What is needed - Please give again, word for word, each line that falls between the line with "Before and after one commit to m0nnnna/nekocore, a" and the end of the data, inclusive.

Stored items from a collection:
▶

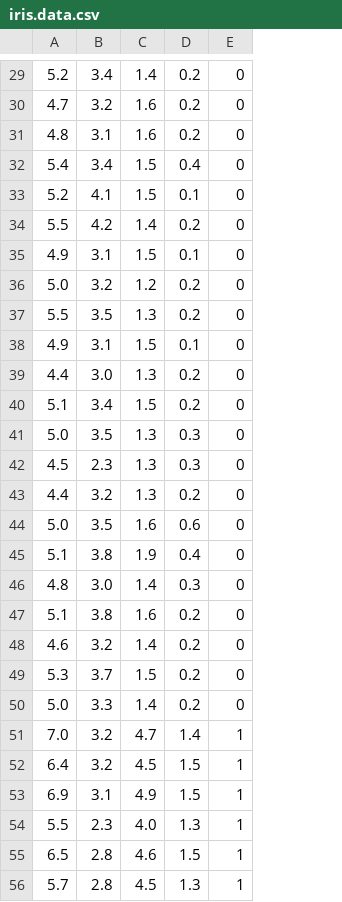
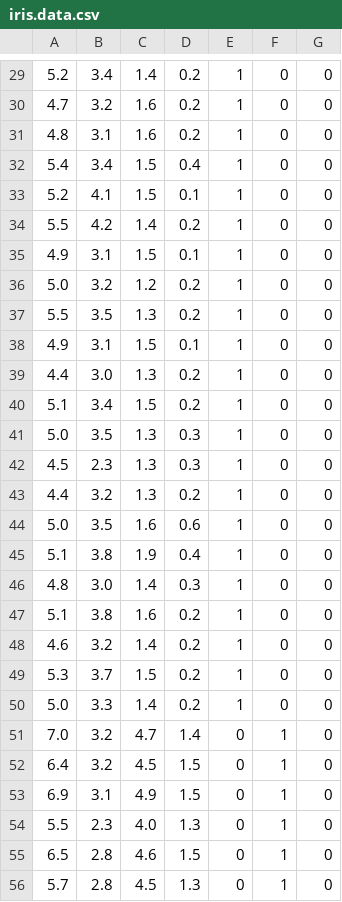
Before and after one commit to mbergert/RedesNeuronales, a CSV file: Iris/iris.data.csv, drawn as a sheet; only a part is shown, gaps mark what is left out; the diff covers the shown part only; the diff names each change by its address in the sheet, - before the commit and + after, or states it on an @@ line.

```diff
--- a/Iris/iris.data.csv
+++ b/Iris/iris.data.csv
+column F, rows 29-56: 0 | 0 | 0 | 0 | 0 | 0 | 0 | 0 | 0 | 0 | 0 | 0 | 0 | 0 | 0 | 0 | 0 | 0 | 0 | 0 | 0 | 0 | 1 | 1 | 1 | 1 | 1 | 1
+column G, rows 29-56: all 0
-E29:E50: 0
+E29:E50: 1
-E51:E56: 1
+E51:E56: 0
```
Also changed, not shown: 122 edited cells elsewhere in this file, 5 other files.
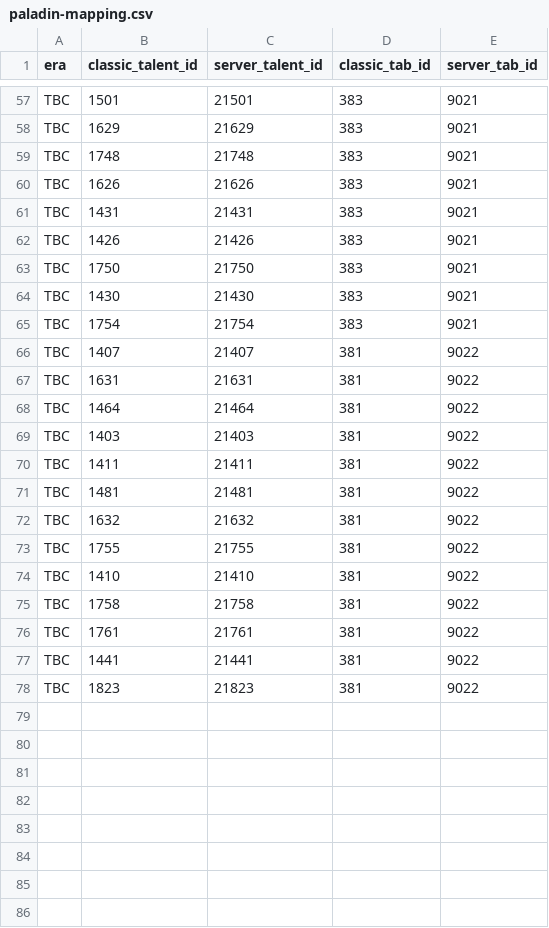
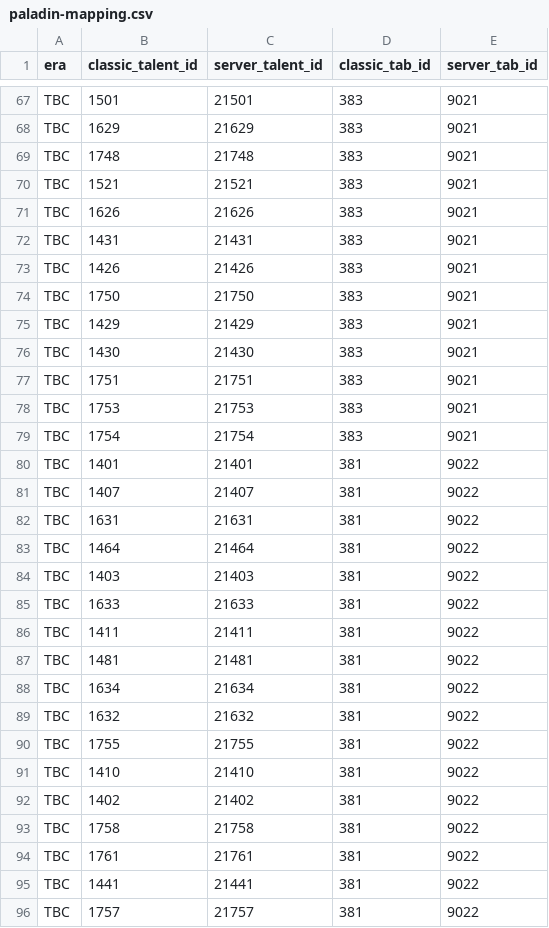
Before and after one commit to m0nnnna/nekocore, a CSV file: data/vanilla/paladin-mapping.csv, drawn as a sheet; only a part is shown, gaps mark what is left out; the shorter side is filled out with more unchanged rows; the diff covers the shown part only.

```diff
--- a/data/vanilla/paladin-mapping.csv
+++ b/data/vanilla/paladin-mapping.csv
@@ -59,2 +69,3 @@ TBC,1629,21629,383,9021
 TBC,1748,21748,383,9021
+TBC,1521,21521,383,9021
 TBC,1626,21626,383,9021
@@ -63,4 +74,8 @@ TBC,1426,21426,383,9021
 TBC,1750,21750,383,9021
+TBC,1429,21429,383,9021
 TBC,1430,21430,383,9021
+TBC,1751,21751,383,9021
+TBC,1753,21753,383,9021
 TBC,1754,21754,383,9021
+TBC,1401,21401,381,9022
 TBC,1407,21407,381,9022
@@ -69,4 +84,6 @@ TBC,1464,21464,381,9022
 TBC,1403,21403,381,9022
+TBC,1633,21633,381,9022
 TBC,1411,21411,381,9022
 TBC,1481,21481,381,9022
+TBC,1634,21634,381,9022
 TBC,1632,21632,381,9022
@@ -74,2 +91,3 @@ TBC,1755,21755,381,9022
 TBC,1410,21410,381,9022
+TBC,1402,21402,381,9022
 TBC,1758,21758,381,9022
@@ -77 +95,2 @@ TBC,1761,21761,381,9022
 TBC,1441,21441,381,9022
+TBC,1757,21757,381,9022
```
Also changed, not shown: 11 added rows elsewhere in this file, data/vanilla/hunter-mapping.csv, data/vanilla/rogue-mapping.csv, 7 other files.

◀

Solution below -
Before and after one commit to m0nnnna/nekocore, a CSV file: data/vanilla/paladin-mapping.csv, drawn as a sheet; only a part is shown, gaps mark what is left out; the shorter side is filled out with more unchanged rows; the diff covers the shown part only.

```diff
--- a/data/vanilla/paladin-mapping.csv
+++ b/data/vanilla/paladin-mapping.csv
@@ -59,2 +69,3 @@ TBC,1629,21629,383,9021
 TBC,1748,21748,383,9021
+TBC,1521,21521,383,9021
 TBC,1626,21626,383,9021
@@ -63,4 +74,8 @@ TBC,1426,21426,383,9021
 TBC,1750,21750,383,9021
+TBC,1429,21429,383,9021
 TBC,1430,21430,383,9021
+TBC,1751,21751,383,9021
+TBC,1753,21753,383,9021
 TBC,1754,21754,383,9021
+TBC,1401,21401,381,9022
 TBC,1407,21407,381,9022
@@ -69,4 +84,6 @@ TBC,1464,21464,381,9022
 TBC,1403,21403,381,9022
+TBC,1633,21633,381,9022
 TBC,1411,21411,381,9022
 TBC,1481,21481,381,9022
+TBC,1634,21634,381,9022
 TBC,1632,21632,381,9022
@@ -74,2 +91,3 @@ TBC,1755,21755,381,9022
 TBC,1410,21410,381,9022
+TBC,1402,21402,381,9022
 TBC,1758,21758,381,9022
@@ -77 +95,2 @@ TBC,1761,21761,381,9022
 TBC,1441,21441,381,9022
+TBC,1757,21757,381,9022
```
Also changed, not shown: 11 added rows elsewhere in this file, data/vanilla/hunter-mapping.csv, data/vanilla/rogue-mapping.csv, 7 other files.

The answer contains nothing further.